“Boozoo” brought this tradition out from the back or front screened porches of South Louisiana’s sharecropper family homes and shared it thunderously and joyfully with the world during his tragically short life. He knew, spoke and sang our language; the old French Creole of Louisiana, complete with its Choctaw, Old French, African and Spanish assimilations. He was one of us; a true Louisiana Creole. A good-natured man, a natural performer and entertainer, he drew his own band members into his on-stage fervour, as he electrified and entertained the masses of spectator-revellers and dancers who appeared by the droves to all of his live concerts wherever he travelled.

It has been recalled that: “Chavis was quite the character on stage, often interacting with his band, and informing them that no matter what they played or how they played it, they were to be in unison, even if that meant they were all wrong!”

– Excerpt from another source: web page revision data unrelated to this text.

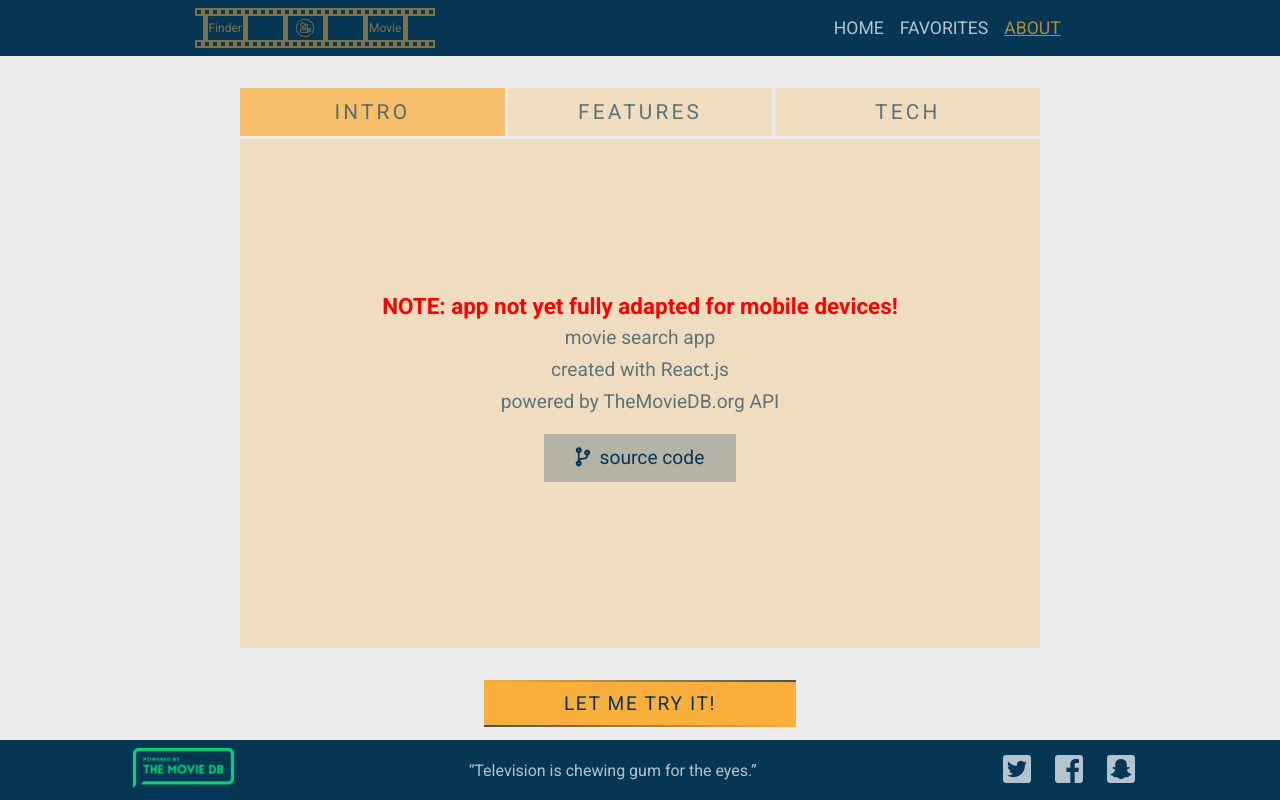
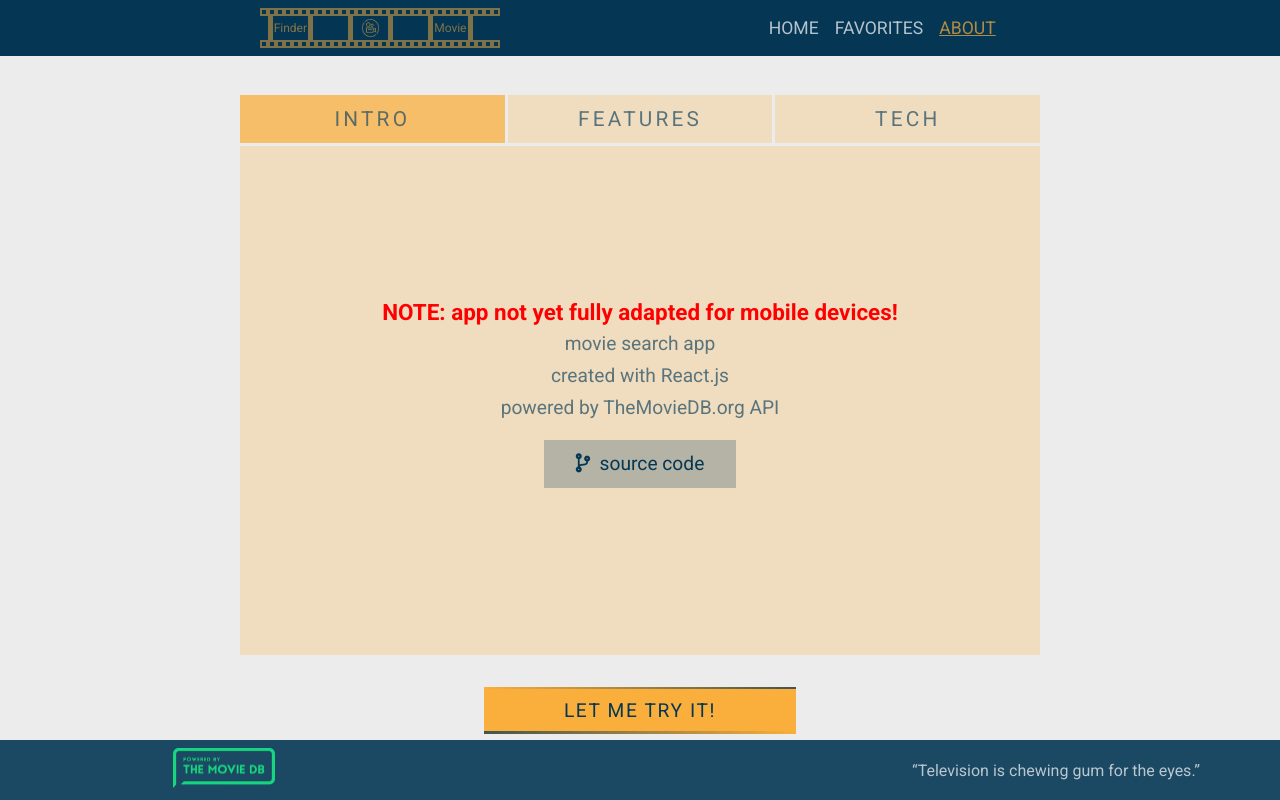
Before and after one commit to dandybytes/moviefinder, a React (Create React App) app: page /about in a window 1280 px wide. Built offline with nearby package versions, Linux system fonts and the light colour scheme.

Commit message:
improve app responsiveness

```diff
--- a/src/App.css
+++ b/src/App.css
@@ -1,11 +1,20 @@
 .app {
     min-height: 100vh;
+    width: 100%;
     display: flex;
     flex-direction: column;
 }
 
 main {
     flex-grow: 1;
+    display: flex;
+    flex-direction: column;
+    justify-content: center;
     box-sizing: border-box;
     max-width: 100%;
+    width: 100%;
+    /* max-width: 55rem; */
+    margin: 0 auto;
+    /* padding: 0 1rem; */
+    overflow: hidden;
 }
--- a/src/components/Footer.css
+++ b/src/components/Footer.css
@@ -1,11 +1,11 @@
 footer {
-    /* width: 100%; */
     display: flex;
-    justify-content: space-around;
+    justify-content: space-between;
     align-items: center;
     padding: 0.5rem 1rem;
     background-color: var(--color-1);
     color: white;
+    opacity: 0.9;
 }
 
 .footer-social-media {
@@ -14,6 +14,19 @@ footer {
 
 .moviedb-logo {
     height: 2.5rem;
+}
+
+.footer-credits,
+.footer-gap,
+.footer-note {
+    flex: 1;
+    display: flex;
+    justify-content: center;
+}
+
+.footer-note {
+    font-size: 1rem;
+    text-align: center;
 }
 
 .footer-note q {
@@ -32,3 +45,13 @@ footer {
 .footer-social-media i {
     margin: 0 0.75rem;
 }
+
+@media only screen and (max-width: 500px) {
+    .footer-note {
+        font-size: 0.75rem;
+    }
+
+    .footer-gap {
+        flex: 0;
+    }
+}
--- a/src/components/Footer.js
+++ b/src/components/Footer.js
@@ -17,19 +17,9 @@ const Footer = () => {
                     />
                 </a>
             </div>
+            <div className="footer-gap"></div>
             <div className="footer-note">
                 <q>Television is chewing gum for the eyes.</q>
-            </div>
-            <div className="footer-social-media">
-                <a href="/">
-                    <i className="fab fa-twitter-square" />
-                </a>
-                <a href="/">
-                    <i className="fab fa-facebook-square" />
-                </a>
-                <a href="/">
-                    <i className="fab fa-snapchat-square" />
-                </a>
             </div>
         </footer>
     );
--- a/src/components/Header.css
+++ b/src/components/Header.css
@@ -1,12 +1,28 @@
 header {
+    z-index: 1000;
+    position: sticky;
+    /* top: 2vmin; */
+    top: 0;
+    left: 0;
+    width: 100%;
     min-height: 2rem;
     display: flex;
+    justify-content: center;
+    background-color: transparent;
+    background-color: var(--color-1);
+    /* filter: blur(0.2rem); */
+    /* opacity: 0.1; */
+}
+
+.header-content {
+    width: 100%;
+    height: 100%;
+    /* max-width: 1000px; */
+    display: flex;
     flex-wrap: wrap;
-    justify-content: space-around;
+    justify-content: space-evenly;
     align-items: center;
     padding: 0.5rem 0;
-    background-color: var(--color-1);
-    color: white;
 }
 
 .navbar {
@@ -29,7 +45,6 @@ header {
     }
 
     .navbar-list-item-link {
-        /* padding: 0.5rem 1rem; */
         font-size: 1.1rem;
         text-decoration: none;
         text-transform: uppercase;
@@ -40,10 +55,6 @@ header {
     .navbar-list-item-link:hover {
         opacity: 1;
         font-weight: bold;
-        /* text-decoration: underline; */
-        /* border: 1px solid white; */
-        /* background-color: white;
-  color: var(--color-1); */
     }
 
     .navbar-list-item-link-active {
--- a/src/components/Header.js
+++ b/src/components/Header.js
@@ -7,6 +7,7 @@ import "./Header.css";
 const Header = () => {
     return (
         <header>
+            <div className="header-content">
                 <Logo />
                 <Menu />
                 <nav className="navbar">
@@ -41,6 +42,7 @@ const Header = () => {
                         </li>
                     </ul>
                 </nav>
+            </div>
         </header>
     );
 };
--- a/src/components/MovieBoard.css
+++ b/src/components/MovieBoard.css
@@ -5,6 +5,7 @@
 .movie-board-headline {
     margin-bottom: 1rem;
     text-align: center;
+    font-size: 2rem;
     color: var(--color-1);
 }
 
@@ -12,5 +13,41 @@
     max-width: 100%;
     display: grid;
     grid-gap: 1rem;
+    grid-template-columns: 1fr 1fr 1fr 1fr 1fr;
+}
+
+@media only screen and (max-width: 1200px) {
+    .movie-board-content {
         grid-template-columns: 1fr 1fr 1fr 1fr;
     }
+}
+
+@media only screen and (max-width: 960px) {
+    .movie-board-content {
+        grid-template-columns: 1fr 1fr 1fr;
+    }
+
+    .movie-board-headline {
+        font-size: 1.75rem;
+    }
+}
+
+@media only screen and (max-width: 600px) {
+    .movie-board-content {
+        grid-template-columns: 1fr 1fr;
+    }
+
+    .movie-board {
+        padding: 0.5rem;
+    }
+
+    .movie-board-headline {
+        font-size: 1.25rem;
+    }
+}
+
+@media only screen and (max-width: 300px) {
+    .movie-board-content {
+        grid-template-columns: 1fr;
+    }
+}
--- a/src/components/MovieBoard.js
+++ b/src/components/MovieBoard.js
@@ -5,7 +5,8 @@ import MovieCard from "./MovieCard";
 import {url_img_poster} from "../tools/url";
 import "./MovieBoard.css";
 
-const MovieBoard = props => (
+const MovieBoard = props => {
+    return (
         <div className="movie-board">
             {!props ? (
                 <Spinner />
@@ -15,12 +16,16 @@ const MovieBoard = props => (
                         {props.query ? "movie search results:" : `${props.category} movies:`}
                     </h1>
                     <div className="movie-board-content">
-                    {props.movies &&
-                        props.movies.map(movie => (
+                        {props.movieList &&
+                            props.movieList.map(movie => (
                                 <MovieCard
                                     key={movie.id}
                                     id={movie.id}
-                                img={movie.poster_path ? url_img_poster + movie.poster_path : null}
+                                    img={
+                                        movie.poster_path
+                                            ? url_img_poster + movie.poster_path
+                                            : null
+                                    }
                                     title={movie.title}
                                 />
                             ))}
@@ -29,6 +34,7 @@ const MovieBoard = props => (
             )}
         </div>
     );
+};
 
 export default connect(
     state => ({...state.movies}),
--- a/src/components/common/Menu.css
+++ b/src/components/common/Menu.css
@@ -66,7 +66,12 @@
     height: 7.5vmin;
     width: 7.5vmin;
     border-radius: 50%;
-    background-image: radial-gradient(#0e788e, #033750);
+    background-image: radial-gradient(
+        circle at center right,
+        #0e788e 0%,
+        #033750 70%,
+        transparent 100%
+    );
     opacity: 0;
     transition: all 0.8s ease-in-out;
 }
--- a/src/components/pages/Favorites.js
+++ b/src/components/pages/Favorites.js
@@ -1,4 +1,4 @@
-import React, { Component } from "react";
+import React, {Component} from "react";
 import "./Favorites.css";
 
 class Favorites extends Component {
@@ -7,9 +7,7 @@ class Favorites extends Component {
         return (
             <div className="favorites">
                 <h1>favorites page pending</h1>
-        <p>
-          consider converting "favorites" page to "watch list" & "watched" page
-        </p>
+                <p>consider converting "favorites" page to "watch list" & "watched" page</p>
             </div>
         );
     }
```
Also changed, not shown: 2 other files (tests, documents, lock files or other folders). Lines whose indentation alone changed are shown as unchanged.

A masterful accordionist and songwriter yet to be matched in more recent times, when so many would-be Zydeco musicians often appear to be lyrically challenged and resort to redundancy and absurdity, Boozoo knew how to have a good time on and off-stage. He knew how to stir up his audiences to ensure they too would never forget him or the jolt of passion and experience that only a native-son of Louisiana Creole Country could genuinely perform and communicate the emotional impact of the black Louisiana Country Creole experience in every way that mattered! It is this unique experience, and knowledge of the language and culture of south Louisiana’s Créoles de couleur which no young imitator can ever bring to stage; talent and looks notwithstanding!

Due to his rare double talent of songwriter and accordionist, Boozoo’s name soon became inextricably linked to Zydeco. He became the “King of Zydeco” -a privilege literally, bestowed upon him during his lifetime. His lyrics were meaningful, yet entertaining; forceful, yet tender; powerful, yet loving.

A father of 6 children and grandfather of 20 grandchildren, Chavis left behind his loving wife in May 2001, dying in Austin, Texas. The passing of this bigger than life Louisiana Creole and talented musician-songwriter has left a void few have been able to fill in the Zydeco music and entertainment genre.

Few can claim to have been crowned “The King of Zydeco” – as he was in New Orleans during the 1990’s -a privilege he so treasured, during his brief life.

Unlike too many musicians and artists who rarely received recognition and its fruits during their lifetimes, Chavis did have the inestimable privilege of experiencing success along with the accolades due a great artist.
For Louisiana Creoles of every ethnic weave, and for all Zydeco lovers across the world, the King of Zydeco may be gone, but he is decidedly not forgotten! He is still having the last word; he is still setting the standard that many have yet to reach. Long live the King of Zydeco; Louisiana’s Boozoo Chavis!

by John la Fleur II